**Your objective:**
Make an exact copy of every entry, leaving the pictures out.

**Records for processing:**
- - - - - - -

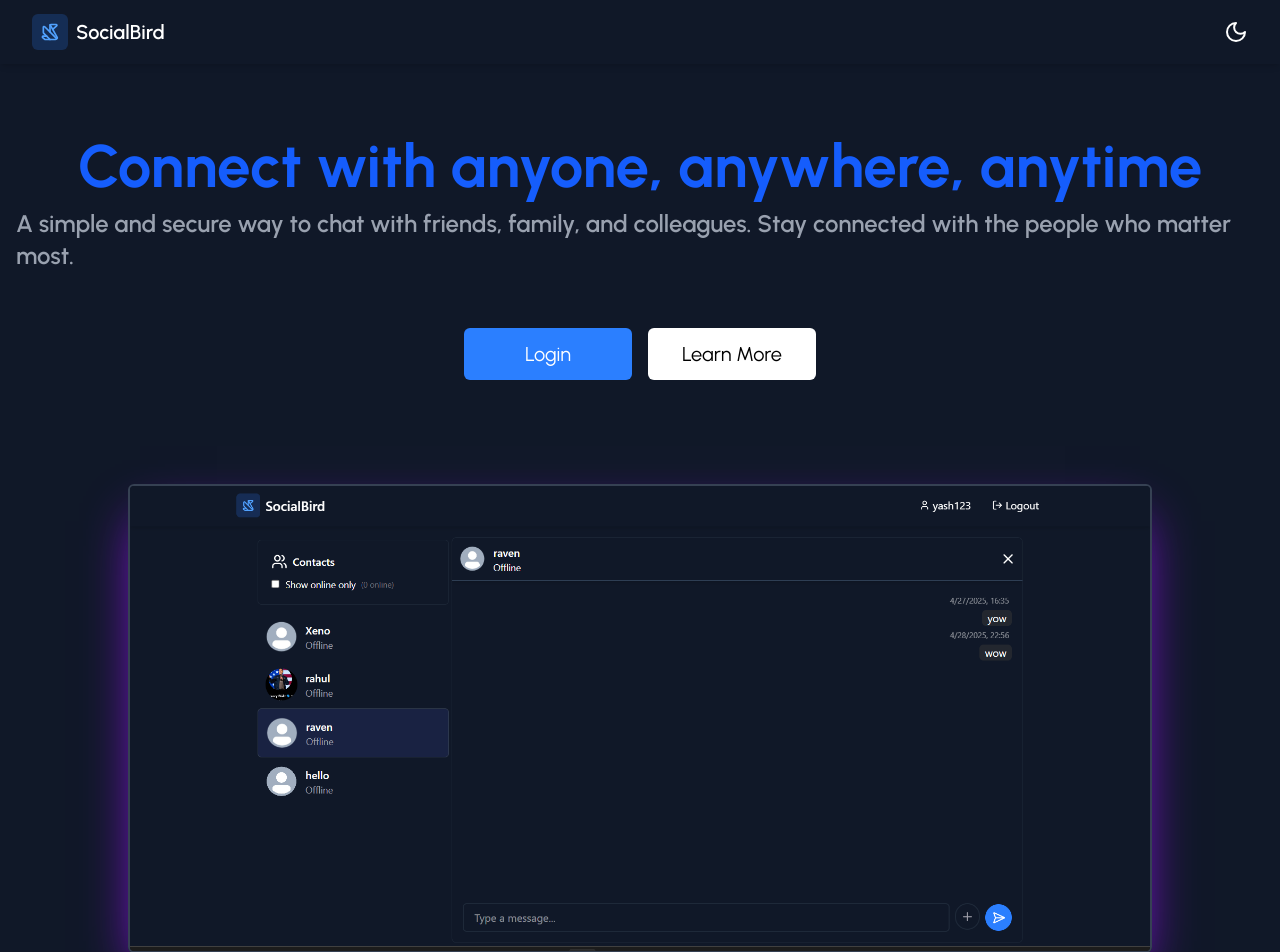
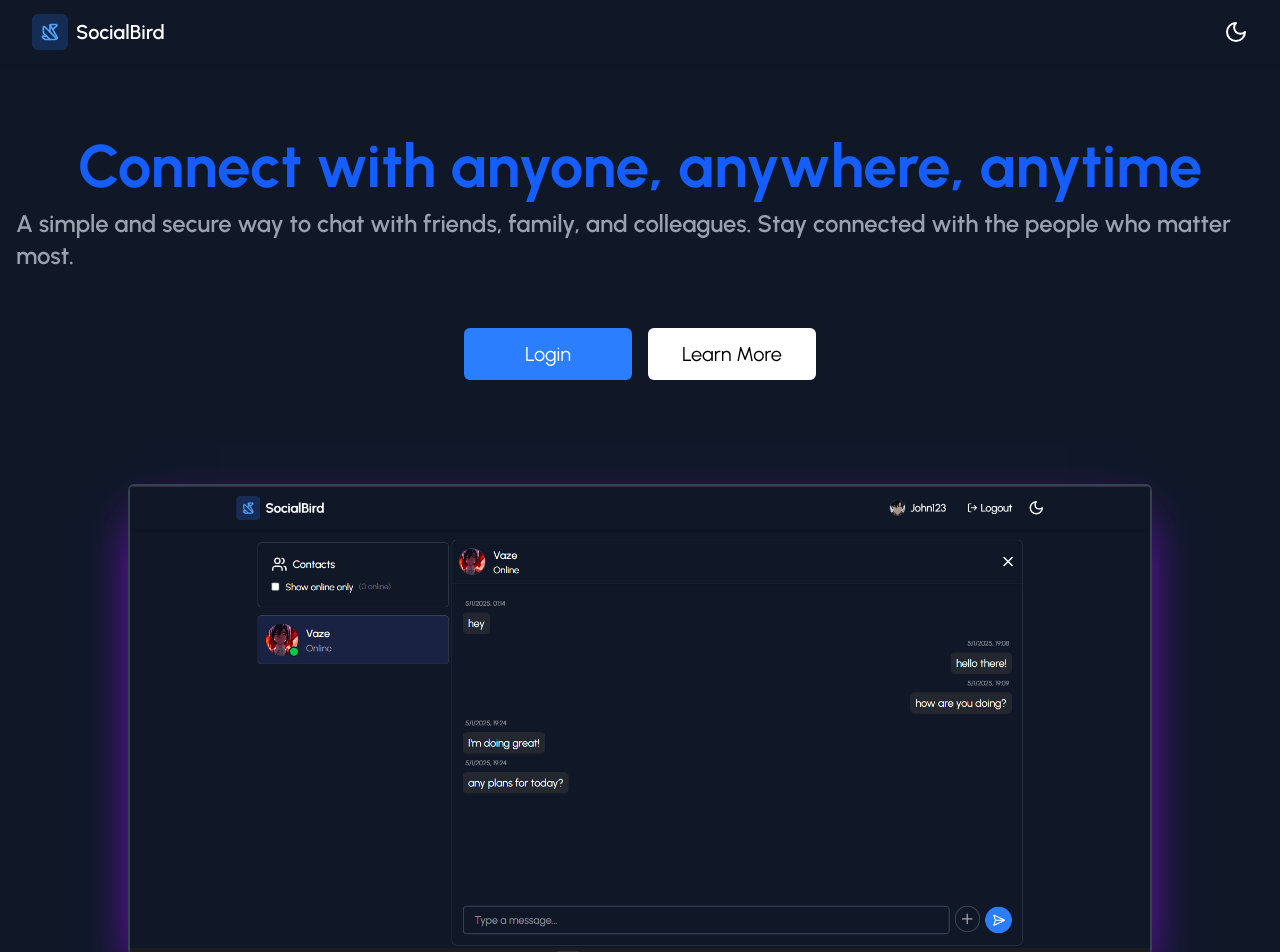
Before and after one commit to Yashxp1/SocialBird, a React (Vite) app in the folder client/: page / in a window 1280 px wide. Shown: the top 952 px of the page. Built offline with nearby package versions, Linux system fonts and the light colour scheme; no server answers.

Commit message:
added dark and light mode image banner

```diff
--- a/client/src/pages/Landing.tsx
+++ b/client/src/pages/Landing.tsx
@@ -1,9 +1,12 @@
 import { Link } from 'react-router-dom';
 import Features from '../components/Features';
 import Footer from '../components/Footer';
-import image from '/image.png';
+import darkImg from '/darkImg.png';
+import lightImg from '/lightImg.png';
+import { useDarkMode } from '../context/ThemeContext';
 
 const Landing = () => {
+  const { darkMode } = useDarkMode();
   return (
     <div className="bg-gray-900 dark:bg-blue-100 pt-16 px-4">
       <div className="flex flex-col justify-center items-center ">
@@ -30,9 +33,9 @@ const Landing = () => {
 
         <div className="md:px-28 pt-12 rounded-md border-gray-700 ">
           <img
-            src={image}
+            src={darkMode ? lightImg : darkImg}
             alt="chat-screenshot"
-            className="border-2 border-gray-700 w-full rounded-md object-cover shadow-2xl shadow-purple-600 dark:shadow-blue-600"
+            className="border-2 border-gray-700 dark:border-gray-300 w-full rounded-md object-cover shadow-2xl shadow-purple-600 dark:shadow-blue-600"
           />
         </div>
         <div className="pt-24">
```
Also changed, not shown: client/public/darkImg.png (added), client/public/lightImg.png (added).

- - - - - - -

**Written answer:**
Before and after one commit to Yashxp1/SocialBird, a React (Vite) app in the folder client/: page / in a window 1280 px wide. Shown: the top 952 px of the page. Built offline with nearby package versions, Linux system fonts and the light colour scheme; no server answers.

Commit message:
added dark and light mode image banner

```diff
--- a/client/src/pages/Landing.tsx
+++ b/client/src/pages/Landing.tsx
@@ -1,9 +1,12 @@
 import { Link } from 'react-router-dom';
 import Features from '../components/Features';
 import Footer from '../components/Footer';
-import image from '/image.png';
+import darkImg from '/darkImg.png';
+import lightImg from '/lightImg.png';
+import { useDarkMode } from '../context/ThemeContext';
 
 const Landing = () => {
+  const { darkMode } = useDarkMode();
   return (
     <div className="bg-gray-900 dark:bg-blue-100 pt-16 px-4">
       <div className="flex flex-col justify-center items-center ">
@@ -30,9 +33,9 @@ const Landing = () => {
 
         <div className="md:px-28 pt-12 rounded-md border-gray-700 ">
           <img
-            src={image}
+            src={darkMode ? lightImg : darkImg}
             alt="chat-screenshot"
-            className="border-2 border-gray-700 w-full rounded-md object-cover shadow-2xl shadow-purple-600 dark:shadow-blue-600"
+            className="border-2 border-gray-700 dark:border-gray-300 w-full rounded-md object-cover shadow-2xl shadow-purple-600 dark:shadow-blue-600"
           />
         </div>
         <div className="pt-24">
```
Also changed, not shown: client/public/darkImg.png (added), client/public/lightImg.png (added).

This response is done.